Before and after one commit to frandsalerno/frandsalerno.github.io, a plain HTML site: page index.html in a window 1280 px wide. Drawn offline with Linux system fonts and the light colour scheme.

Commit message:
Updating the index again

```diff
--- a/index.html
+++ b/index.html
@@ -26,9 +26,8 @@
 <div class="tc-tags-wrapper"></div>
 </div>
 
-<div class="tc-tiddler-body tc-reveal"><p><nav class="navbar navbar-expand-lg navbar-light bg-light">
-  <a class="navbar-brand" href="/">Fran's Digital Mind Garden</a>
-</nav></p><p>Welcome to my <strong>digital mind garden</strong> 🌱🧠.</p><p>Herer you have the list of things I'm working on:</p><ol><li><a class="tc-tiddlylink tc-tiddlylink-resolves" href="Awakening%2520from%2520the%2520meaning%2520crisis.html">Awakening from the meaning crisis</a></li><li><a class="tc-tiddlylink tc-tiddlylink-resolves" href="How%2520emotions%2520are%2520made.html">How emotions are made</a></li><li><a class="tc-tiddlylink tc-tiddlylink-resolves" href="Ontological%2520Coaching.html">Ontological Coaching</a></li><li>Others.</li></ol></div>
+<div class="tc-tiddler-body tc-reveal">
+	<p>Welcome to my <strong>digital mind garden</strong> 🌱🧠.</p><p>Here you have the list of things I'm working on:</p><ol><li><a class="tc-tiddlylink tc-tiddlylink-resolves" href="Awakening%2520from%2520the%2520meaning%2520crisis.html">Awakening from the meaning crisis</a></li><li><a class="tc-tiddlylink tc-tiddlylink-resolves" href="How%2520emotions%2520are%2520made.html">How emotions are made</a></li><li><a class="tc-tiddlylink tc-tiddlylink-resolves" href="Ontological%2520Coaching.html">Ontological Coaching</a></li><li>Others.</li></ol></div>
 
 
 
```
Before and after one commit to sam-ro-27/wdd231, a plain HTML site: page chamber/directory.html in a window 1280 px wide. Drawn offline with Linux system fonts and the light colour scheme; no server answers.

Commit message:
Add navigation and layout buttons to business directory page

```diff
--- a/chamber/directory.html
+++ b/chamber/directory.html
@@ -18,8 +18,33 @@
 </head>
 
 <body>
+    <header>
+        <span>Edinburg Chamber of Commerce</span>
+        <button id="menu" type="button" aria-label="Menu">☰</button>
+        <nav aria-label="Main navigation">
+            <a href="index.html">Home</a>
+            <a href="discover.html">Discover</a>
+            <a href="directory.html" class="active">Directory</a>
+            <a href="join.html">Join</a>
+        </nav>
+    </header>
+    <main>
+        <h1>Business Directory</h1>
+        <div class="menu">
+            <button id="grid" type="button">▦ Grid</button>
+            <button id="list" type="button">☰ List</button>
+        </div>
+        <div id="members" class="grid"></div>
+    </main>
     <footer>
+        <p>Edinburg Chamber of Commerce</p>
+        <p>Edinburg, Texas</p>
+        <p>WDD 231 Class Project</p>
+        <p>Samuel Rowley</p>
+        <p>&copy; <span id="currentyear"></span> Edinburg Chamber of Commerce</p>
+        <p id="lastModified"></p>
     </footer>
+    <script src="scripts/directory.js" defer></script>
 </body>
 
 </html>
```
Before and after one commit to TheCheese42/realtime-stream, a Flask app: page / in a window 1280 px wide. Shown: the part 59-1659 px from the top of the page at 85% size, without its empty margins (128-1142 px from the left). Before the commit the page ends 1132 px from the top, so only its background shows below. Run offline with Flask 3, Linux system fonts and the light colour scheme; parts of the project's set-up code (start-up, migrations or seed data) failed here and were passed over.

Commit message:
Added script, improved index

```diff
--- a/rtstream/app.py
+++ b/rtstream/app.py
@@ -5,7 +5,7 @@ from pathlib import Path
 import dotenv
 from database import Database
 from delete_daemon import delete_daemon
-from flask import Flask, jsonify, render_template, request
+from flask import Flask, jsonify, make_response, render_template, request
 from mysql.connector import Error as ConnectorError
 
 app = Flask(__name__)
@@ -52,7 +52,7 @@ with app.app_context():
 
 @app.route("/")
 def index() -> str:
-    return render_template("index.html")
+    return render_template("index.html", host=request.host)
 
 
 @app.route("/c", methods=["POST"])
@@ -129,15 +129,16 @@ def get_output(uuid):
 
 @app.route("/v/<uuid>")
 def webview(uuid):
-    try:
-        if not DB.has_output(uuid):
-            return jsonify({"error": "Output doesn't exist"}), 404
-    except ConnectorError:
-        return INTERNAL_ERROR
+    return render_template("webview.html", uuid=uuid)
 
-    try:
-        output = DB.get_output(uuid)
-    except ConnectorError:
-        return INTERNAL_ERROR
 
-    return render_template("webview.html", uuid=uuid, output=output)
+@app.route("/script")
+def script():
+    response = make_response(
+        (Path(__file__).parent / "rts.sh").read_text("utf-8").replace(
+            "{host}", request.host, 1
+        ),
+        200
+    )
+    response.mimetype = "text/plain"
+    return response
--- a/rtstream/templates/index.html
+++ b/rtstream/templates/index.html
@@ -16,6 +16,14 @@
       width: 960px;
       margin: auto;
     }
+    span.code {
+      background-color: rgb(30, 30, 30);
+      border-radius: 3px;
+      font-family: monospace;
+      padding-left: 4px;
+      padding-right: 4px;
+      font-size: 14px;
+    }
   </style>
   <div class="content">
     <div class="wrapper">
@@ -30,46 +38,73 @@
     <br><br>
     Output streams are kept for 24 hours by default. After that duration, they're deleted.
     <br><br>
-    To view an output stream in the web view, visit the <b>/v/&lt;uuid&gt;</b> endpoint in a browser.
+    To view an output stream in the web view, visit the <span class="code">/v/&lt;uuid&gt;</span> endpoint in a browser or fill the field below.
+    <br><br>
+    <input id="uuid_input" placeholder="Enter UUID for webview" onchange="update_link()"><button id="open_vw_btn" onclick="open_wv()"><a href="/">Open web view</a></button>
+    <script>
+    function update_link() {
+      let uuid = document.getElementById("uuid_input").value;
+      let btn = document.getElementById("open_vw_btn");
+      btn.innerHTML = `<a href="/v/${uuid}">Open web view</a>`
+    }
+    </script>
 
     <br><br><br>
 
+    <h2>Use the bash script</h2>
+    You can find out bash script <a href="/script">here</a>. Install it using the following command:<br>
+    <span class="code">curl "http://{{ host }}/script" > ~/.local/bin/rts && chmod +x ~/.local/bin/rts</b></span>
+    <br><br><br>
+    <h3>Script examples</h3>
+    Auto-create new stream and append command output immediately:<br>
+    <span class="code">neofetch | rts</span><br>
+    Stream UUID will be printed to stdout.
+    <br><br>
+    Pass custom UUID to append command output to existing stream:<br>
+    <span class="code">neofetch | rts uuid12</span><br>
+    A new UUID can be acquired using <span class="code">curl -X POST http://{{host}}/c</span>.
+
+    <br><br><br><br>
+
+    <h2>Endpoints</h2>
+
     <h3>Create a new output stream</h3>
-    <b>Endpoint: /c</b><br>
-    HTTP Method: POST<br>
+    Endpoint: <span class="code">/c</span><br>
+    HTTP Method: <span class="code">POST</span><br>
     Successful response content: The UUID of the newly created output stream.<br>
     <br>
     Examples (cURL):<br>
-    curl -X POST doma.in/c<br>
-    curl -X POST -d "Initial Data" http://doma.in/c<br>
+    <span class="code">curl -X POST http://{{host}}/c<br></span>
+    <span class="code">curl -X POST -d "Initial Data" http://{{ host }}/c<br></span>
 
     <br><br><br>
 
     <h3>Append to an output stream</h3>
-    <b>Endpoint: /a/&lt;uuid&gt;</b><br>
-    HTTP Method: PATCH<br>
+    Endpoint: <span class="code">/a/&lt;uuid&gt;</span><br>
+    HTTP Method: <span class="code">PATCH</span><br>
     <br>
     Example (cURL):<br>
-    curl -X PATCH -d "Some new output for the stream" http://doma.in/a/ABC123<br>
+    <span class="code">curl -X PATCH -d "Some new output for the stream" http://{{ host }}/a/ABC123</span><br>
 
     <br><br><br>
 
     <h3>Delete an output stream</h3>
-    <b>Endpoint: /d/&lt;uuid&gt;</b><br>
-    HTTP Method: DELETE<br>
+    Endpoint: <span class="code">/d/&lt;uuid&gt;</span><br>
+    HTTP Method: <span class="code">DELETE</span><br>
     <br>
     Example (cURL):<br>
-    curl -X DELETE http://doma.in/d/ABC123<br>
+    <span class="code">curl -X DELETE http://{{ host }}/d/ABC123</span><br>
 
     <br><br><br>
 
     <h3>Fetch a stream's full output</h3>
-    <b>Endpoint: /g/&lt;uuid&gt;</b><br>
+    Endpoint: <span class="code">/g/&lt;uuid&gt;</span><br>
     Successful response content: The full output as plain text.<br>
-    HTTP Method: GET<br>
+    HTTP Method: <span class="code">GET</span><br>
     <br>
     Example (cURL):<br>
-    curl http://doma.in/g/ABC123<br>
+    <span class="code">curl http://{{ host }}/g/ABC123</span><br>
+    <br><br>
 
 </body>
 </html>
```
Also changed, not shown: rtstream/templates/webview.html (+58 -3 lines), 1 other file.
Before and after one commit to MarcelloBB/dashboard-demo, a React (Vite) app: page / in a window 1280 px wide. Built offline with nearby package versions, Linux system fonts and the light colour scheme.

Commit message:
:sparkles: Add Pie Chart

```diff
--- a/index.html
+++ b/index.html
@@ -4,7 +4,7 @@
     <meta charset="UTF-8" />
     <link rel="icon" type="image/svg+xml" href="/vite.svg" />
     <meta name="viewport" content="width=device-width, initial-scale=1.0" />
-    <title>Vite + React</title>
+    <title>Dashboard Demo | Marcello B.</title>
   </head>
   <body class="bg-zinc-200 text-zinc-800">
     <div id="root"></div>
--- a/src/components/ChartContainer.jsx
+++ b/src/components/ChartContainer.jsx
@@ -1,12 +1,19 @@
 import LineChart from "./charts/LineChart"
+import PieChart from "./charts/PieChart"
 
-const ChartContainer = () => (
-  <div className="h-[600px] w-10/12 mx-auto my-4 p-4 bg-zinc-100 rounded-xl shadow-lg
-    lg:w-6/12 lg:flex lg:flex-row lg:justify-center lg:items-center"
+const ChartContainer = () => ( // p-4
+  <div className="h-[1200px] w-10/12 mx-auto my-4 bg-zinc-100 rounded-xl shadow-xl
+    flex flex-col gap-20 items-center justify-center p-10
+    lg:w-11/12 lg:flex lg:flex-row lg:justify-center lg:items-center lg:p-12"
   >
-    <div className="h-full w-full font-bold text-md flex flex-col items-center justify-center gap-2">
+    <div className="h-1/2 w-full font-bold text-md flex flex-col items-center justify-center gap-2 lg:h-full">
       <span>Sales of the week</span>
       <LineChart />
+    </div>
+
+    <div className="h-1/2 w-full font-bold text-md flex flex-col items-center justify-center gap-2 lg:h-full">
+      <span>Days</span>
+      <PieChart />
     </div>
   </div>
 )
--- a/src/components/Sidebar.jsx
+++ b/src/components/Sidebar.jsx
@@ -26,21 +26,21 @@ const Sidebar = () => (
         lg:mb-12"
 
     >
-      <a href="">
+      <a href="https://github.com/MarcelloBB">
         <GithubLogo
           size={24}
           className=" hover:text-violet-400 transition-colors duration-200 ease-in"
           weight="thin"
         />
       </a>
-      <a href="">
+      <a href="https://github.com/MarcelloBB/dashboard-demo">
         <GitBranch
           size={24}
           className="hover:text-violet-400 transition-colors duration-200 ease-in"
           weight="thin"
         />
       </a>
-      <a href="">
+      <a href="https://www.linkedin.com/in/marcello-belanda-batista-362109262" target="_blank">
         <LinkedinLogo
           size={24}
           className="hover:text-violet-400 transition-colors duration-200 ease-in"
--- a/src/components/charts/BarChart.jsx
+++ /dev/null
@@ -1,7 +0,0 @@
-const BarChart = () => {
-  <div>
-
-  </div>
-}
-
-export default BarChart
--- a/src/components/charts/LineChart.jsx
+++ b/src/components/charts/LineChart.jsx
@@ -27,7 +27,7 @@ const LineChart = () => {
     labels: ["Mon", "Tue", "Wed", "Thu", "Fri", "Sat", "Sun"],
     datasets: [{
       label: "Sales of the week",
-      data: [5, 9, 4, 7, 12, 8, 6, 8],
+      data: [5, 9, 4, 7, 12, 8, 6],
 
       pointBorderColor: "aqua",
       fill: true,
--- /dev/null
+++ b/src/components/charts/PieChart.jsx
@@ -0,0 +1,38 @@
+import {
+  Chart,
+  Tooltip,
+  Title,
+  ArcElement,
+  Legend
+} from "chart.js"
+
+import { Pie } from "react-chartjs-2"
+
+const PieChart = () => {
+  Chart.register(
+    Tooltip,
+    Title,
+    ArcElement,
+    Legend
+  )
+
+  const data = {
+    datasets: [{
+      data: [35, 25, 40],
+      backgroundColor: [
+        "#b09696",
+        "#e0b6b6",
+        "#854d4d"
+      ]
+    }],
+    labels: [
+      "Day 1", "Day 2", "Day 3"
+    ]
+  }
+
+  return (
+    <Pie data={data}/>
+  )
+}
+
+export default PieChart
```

=== Problem statement ===
Wherever the string "PieChart" appears in the entries above, return the line it appears on.

=== Result of this exercise ===
+import PieChart from "./charts/PieChart"
+      <PieChart />
+++ b/src/components/charts/PieChart.jsx
+const PieChart = () => {
+export default PieChart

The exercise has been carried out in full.